Vertigo (Collector's Edition)
#61 (1998) and #9 (2007) on the AFI Top 100 American Movies List.
Vertigo is a 1958 psychological thriller film directed by Alfred Hitchcock and starring James Stewart, Kim Novak, and Barbara Bel Geddes. The screenplay was written by Alec Coppel and Samuel A. Taylor, based on the 1954 novel D'entre les morts by Boileau-Narcejac.
It is the story of a retired police detective suffering from acrophobia who is hired as a private investigator to follow the wife of an acquaintance to uncover the mystery of her peculiar behavior.
The film received mixed reviews upon initial release, but has garnered acclaim since and is now often cited as a classic Hitchcock film and one of the defining works of his career, appearing repeatedly in best films polls by the American Film Institute
* James Stewart as John "Scottie" Ferguson
* Kim Novak as Judy Barton/Madeleine Elster
* Barbara Bel Geddes as Midge Wood
* Tom Helmore as Gavin Elster
* Fred Graham as Scottie's police partner
* Raymond Bailey as Scottie's doctor
* Henry Jones as the Coroner
* Ellen Corby as the hotel owner
In the 1950s, the French Cahiers du cinéma critics began re-evaluating Hitchcock as a serious artist rather than just a populist showman. However, even François Truffaut's important 1962 interviews with Hitchcock (not published in English until 1967) mentions Vertigo only in passing.
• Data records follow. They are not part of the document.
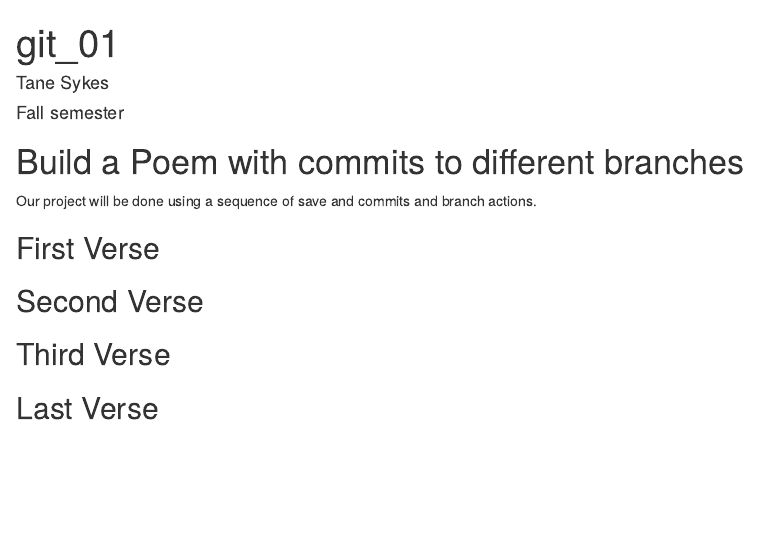
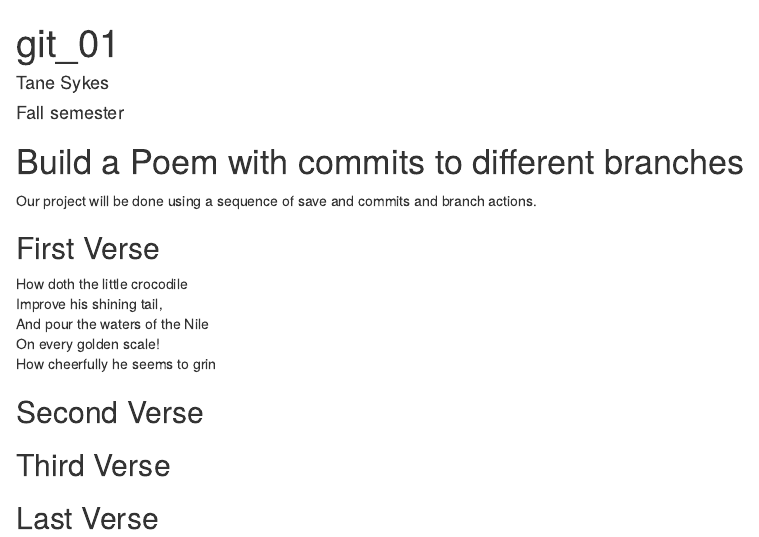
Before and after one commit to taneleianna/workshop, an R Markdown document (poem.rmd): the page in a window 1100 px wide, from its top. Rendered offline with R 4.5, knitr and Pandoc, with nearby package versions.

Commit message:
First Verse

```diff
--- a/poem.rmd
+++ b/poem.rmd
@@ -14,6 +14,12 @@ Our project will be done using a sequence of save and commits and branch actions
 you, if you change any of this the git program will notice it and compromise your git merging strategy !-->
 
 ## First Verse
+How doth the little crocodile
+     Improve his shining tail,
+And pour the waters of the Nile
+     On every golden scale!
+How cheerfully he seems to grin
+
 
 ## Second Verse
 <!--Put the first five lines of a poem by Robert Frost here!-->
```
Dan Aulier has suggested that the real beginning of Vertigo's rise in adulation was the British-Canadian scholar Robin Wood's Hitchcock's Films (1968), which calls the film "Hitchcock's masterpiece to date and one of the four or five most profound and beautiful films the cinema has yet given us". Adding to its mystique was the fact that Vertigo was one of five films owned by Hitchcock which was removed from circulation in 1973. When Vertigo was re-released in theaters in October 1983, and then on home video in October 1984, it achieved an impressive commercial success and laudatory reviews. Similarly adulatory reviews were written for the October 1996 showing of a restored print in 70mm and DTS sound at the Castro Theater in San Francisco.
In 1989, Vertigo was recognized as a "culturally, historically and aesthetically significant" film by the United States Library of Congress and selected for preservation in the National Film Registry in the first year of the registry's voting.
The film ranked 4th and 2nd respectively in Sight and Sound's 1992 and 2002 critic polls of the best films ever made. In 2005, Vertigo came in second (to Goodfellas) in British magazine Total Film's book 100 Greatest Movies of All Time.
In his book Blockbuster: How Hollywood Learned to Stop Worrying and Love the Summer, however, British film critic Tom Shone argued that Vertigo's critical re-evaluation has led to excessive praise, and argued for a more measured response. Faulting Sight and Sound for "perennially" putting the film on the list of best-ever films, he wrote that "Hitchcock is a director who delights in getting his plot mechanisms buffed up to a nice humming shine, and so the Sight and Sound team praise the one film of his in which this is not the case – it's all loose ends and lopsided angles, its plumbing out on display for the critic to pick over at his leisure."